*** Records for the exercise Section Begins ***
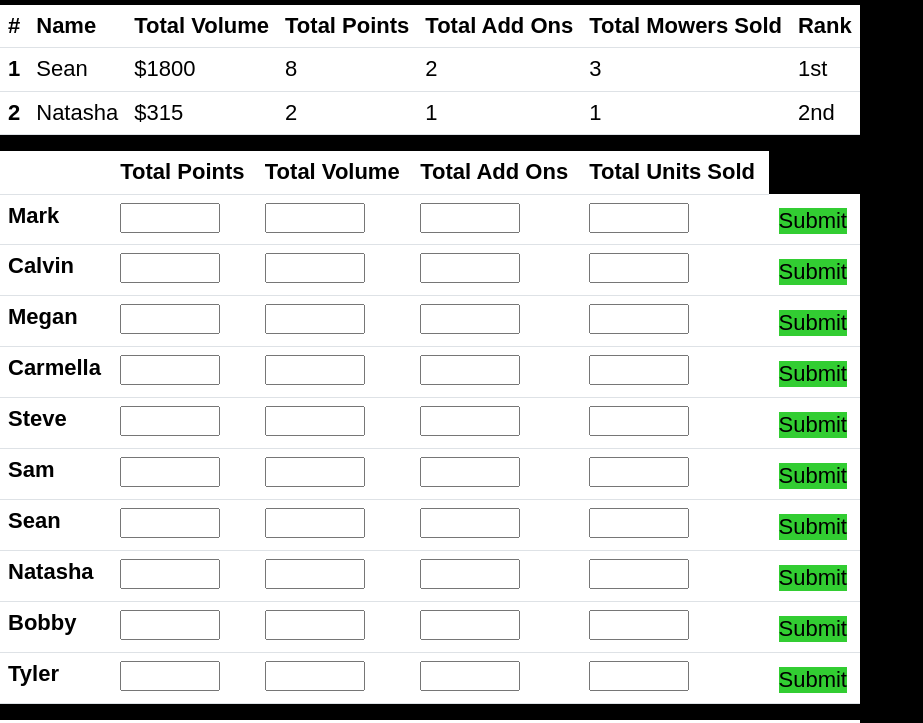
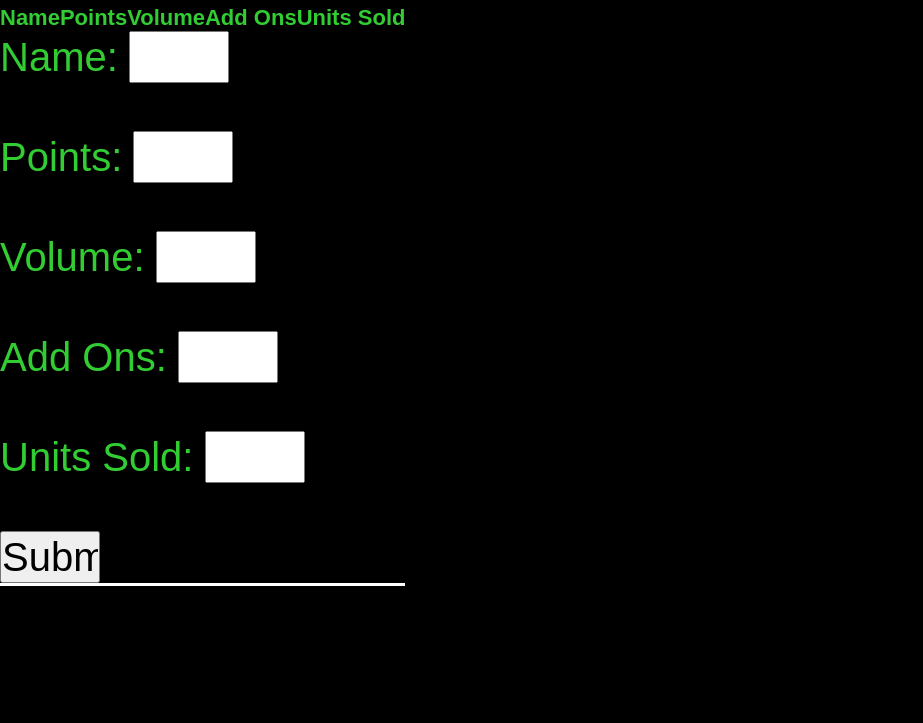
Before and after one commit to Tyler-phillips12/RYOBI-MID-ATLANTIC-CONTEST, a plain HTML site: page index.html in a window 1280 px wide. Shown: the part 113-836 px from the top of the page, without its empty margins (0-923 px from the left). After the commit the page ends 800 px from the top, so only its background shows below. Drawn offline with nearby package versions, Linux system fonts and the light colour scheme.

Commit message:
Created html file with table and buttons

```diff
--- a/index.html
+++ b/index.html
@@ -14,7 +14,40 @@
 
 
     <h1 style="display:block">LeaderBoard<h1>
-        <table class="table">
+        <!DOCTYPE html>
+<html lang="en">
+<head>
+  <meta charset="UTF-8">
+  <title>Document</title>
+</head>
+<body>
+  <table id="table">
+    <thead>
+      <tr>
+        <th>Name</th>
+        <th>Points</th>
+        <th>Volume</th>
+        <th>Add Ons</th>
+        <th>Units Sold</th>
+      </tr>
+    </thead>
+    <tbody>
+    </tbody>
+  </table>
+  <form>
+    <label for="name">Name:</label>
+    <input type="text" id="name" name="name"><br><br>
+    <label for="points">Points:</label>
+    <input type="number" id="points" name="points"><br><br>
+    <label for="volume">Volume:</label>
+    <input type="number" id="volume" name="volume"><br><br>
+    <label for="addons">Add Ons:</label>
+    <input type="number" id="addons" name="addons"><br><br>
+    <label for="units">Units Sold:</label>
+    <input type="number" id="units" name="units"><br><br>
+    <input id="score" type="button" value="Submit" onclick="addRow()">
+  </form>
+        <!-- <table class="table">
             <thead>
                 <tr>
                     <th scope="col">#</th>
@@ -230,7 +263,7 @@
             </th>
         </tr>
     </tbody>
-</table>
+</table> -->
 </div>
 <script src="script.js"></script>
 <script src="https://cdn.jsdelivr.net/npm/bootstrap@5.3.0-alpha3/dist/js/bootstrap.bundle.min.js" integrity="sha384-ENjdO4Dr2bkBIFxQpeoTz1HIcje39Wm4jDKdf19U8gI4ddQ3GYNS7NTKfAdVQSZe" crossorigin="anonymous"></script>
```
*** Records for the exercise Section Ends ***
Exercise requirements – The answer must be every line of the data that contains the word "addons".

Task response –
+    <label for="addons">Add Ons:</label>
+    <input type="number" id="addons" name="addons"><br><br>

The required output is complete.